FFB and SFK designed the study. CANN, CNW, DD and BMTT carried out studies and drafted the manuscript. LRTY, PVTF supervised the biological experiments. MNP collected the plant material. JBJ performed the acquisition of LC-MS data. FFB, SKF, BLN and NS revised the manuscript. All the authors approved the final version of the manuscript.

Corresponding authors

Correspondence to Simeon Fogue Kouam or Fabrice Fekam Boyom.

Ethics declarations

Ethics approval and consent to participate

Not applicable.

Consent for publication

Not applicable.

Competing interests

The authors declare that they have no competing interests.

Additional information

Publisher’s Note

Springer Nature remains neutral with regard to jurisdictional claims in published maps and institutional affiliations.

Supplementary Information

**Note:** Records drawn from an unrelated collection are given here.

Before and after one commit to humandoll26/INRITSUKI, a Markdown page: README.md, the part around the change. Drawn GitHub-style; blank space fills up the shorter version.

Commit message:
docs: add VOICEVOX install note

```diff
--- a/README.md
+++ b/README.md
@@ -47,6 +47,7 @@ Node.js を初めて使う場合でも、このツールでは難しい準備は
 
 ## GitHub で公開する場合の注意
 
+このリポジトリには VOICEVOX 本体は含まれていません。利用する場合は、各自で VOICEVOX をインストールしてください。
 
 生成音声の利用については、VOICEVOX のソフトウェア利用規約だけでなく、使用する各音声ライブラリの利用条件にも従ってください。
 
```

Rights and permissions

Open Access This article is licensed under a Creative Commons Attribution 4.0 International License, which permits use, sharing, adaptation, distribution and reproduction in any medium or format, as long as you give appropriate credit to the original author(s) and the source, provide a link to the Creative Commons licence, and indicate if changes were made. The images or other third party material in this article are included in the article's Creative Commons licence, unless indicated otherwise in a credit line to the material. If material is not included in the article's Creative Commons licence and your intended use is not permitted by statutory regulation or exceeds the permitted use, you will need to obtain permission directly from the copyright holder. To view a copy of this licence, visit The Creative Commons Public Domain Dedication waiver ( applies to the data made available in this article, unless otherwise stated in a credit line to the data.

Reprints and Permissions

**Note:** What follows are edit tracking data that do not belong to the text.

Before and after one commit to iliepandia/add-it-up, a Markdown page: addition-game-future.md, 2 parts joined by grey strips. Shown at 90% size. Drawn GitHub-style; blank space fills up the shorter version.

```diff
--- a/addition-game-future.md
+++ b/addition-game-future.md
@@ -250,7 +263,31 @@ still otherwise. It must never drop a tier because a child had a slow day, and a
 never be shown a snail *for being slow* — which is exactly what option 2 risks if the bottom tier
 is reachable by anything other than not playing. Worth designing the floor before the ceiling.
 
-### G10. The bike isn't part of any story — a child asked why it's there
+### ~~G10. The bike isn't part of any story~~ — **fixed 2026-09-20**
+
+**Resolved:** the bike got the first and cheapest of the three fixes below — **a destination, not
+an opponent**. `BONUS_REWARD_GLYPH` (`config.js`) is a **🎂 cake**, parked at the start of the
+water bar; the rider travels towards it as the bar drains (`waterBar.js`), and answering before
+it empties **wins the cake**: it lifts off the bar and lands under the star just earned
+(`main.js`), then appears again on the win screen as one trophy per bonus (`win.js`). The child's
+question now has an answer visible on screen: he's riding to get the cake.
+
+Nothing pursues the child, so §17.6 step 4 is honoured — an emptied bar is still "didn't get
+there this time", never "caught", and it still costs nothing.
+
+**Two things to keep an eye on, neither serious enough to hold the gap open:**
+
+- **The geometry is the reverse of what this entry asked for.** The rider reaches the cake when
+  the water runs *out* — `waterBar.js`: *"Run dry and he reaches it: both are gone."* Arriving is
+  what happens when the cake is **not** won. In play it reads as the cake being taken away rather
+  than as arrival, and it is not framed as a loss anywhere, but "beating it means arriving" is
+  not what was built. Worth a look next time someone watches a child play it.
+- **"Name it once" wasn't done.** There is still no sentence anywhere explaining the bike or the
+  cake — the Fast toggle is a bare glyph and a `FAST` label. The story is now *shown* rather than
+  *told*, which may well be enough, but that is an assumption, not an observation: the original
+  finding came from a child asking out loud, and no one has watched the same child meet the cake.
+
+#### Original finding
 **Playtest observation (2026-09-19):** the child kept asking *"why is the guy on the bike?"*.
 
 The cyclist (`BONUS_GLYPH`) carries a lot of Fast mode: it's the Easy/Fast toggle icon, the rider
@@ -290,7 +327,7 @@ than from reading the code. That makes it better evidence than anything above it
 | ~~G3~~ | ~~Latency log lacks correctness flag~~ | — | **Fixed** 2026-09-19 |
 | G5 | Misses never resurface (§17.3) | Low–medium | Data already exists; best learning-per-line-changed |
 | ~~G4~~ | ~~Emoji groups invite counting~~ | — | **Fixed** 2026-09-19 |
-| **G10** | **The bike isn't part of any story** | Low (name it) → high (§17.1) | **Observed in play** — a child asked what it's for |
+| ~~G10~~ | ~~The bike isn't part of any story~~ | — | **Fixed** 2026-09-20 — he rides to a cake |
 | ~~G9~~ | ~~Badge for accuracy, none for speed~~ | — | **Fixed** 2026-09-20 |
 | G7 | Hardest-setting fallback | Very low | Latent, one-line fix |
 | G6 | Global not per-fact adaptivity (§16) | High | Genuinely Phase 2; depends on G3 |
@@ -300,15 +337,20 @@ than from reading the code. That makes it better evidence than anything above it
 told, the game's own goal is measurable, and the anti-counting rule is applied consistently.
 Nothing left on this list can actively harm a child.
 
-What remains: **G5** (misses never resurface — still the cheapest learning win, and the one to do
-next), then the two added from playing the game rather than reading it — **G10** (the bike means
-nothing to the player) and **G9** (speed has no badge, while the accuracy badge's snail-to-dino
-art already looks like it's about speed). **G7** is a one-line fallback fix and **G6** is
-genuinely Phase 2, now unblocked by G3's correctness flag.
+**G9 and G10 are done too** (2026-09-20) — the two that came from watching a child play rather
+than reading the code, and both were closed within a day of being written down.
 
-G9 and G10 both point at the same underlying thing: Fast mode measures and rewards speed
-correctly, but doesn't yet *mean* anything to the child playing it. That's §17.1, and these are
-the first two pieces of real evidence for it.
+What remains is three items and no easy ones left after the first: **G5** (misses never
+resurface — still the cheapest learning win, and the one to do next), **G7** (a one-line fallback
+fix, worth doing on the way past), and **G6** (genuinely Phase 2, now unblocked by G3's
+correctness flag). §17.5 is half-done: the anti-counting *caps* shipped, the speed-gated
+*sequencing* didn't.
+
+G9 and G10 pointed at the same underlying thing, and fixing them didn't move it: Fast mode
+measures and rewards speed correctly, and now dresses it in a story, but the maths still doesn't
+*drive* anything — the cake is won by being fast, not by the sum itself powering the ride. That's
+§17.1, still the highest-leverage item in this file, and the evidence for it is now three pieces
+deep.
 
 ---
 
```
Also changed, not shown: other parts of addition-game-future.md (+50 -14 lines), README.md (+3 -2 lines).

About this article

Verify currency and authenticity via CrossMark

Cite this article

Njanpa, C.A.N., Wouamba, S.C.N., Yamthe, L.R.T. et al. Bio-guided isolation of anti-leishmanial natural products from Diospyros gracilescens L. (Ebenaceae). BMC Complement Med Ther 21, 106 (2021).

Download citation


  • Diospyros gracilescens
  • Ebenaceae
  • Hexane fraction
  • Isolated compounds
  • Antileishmanial
  • Cytotoxicity
  • 1-deoxyinositol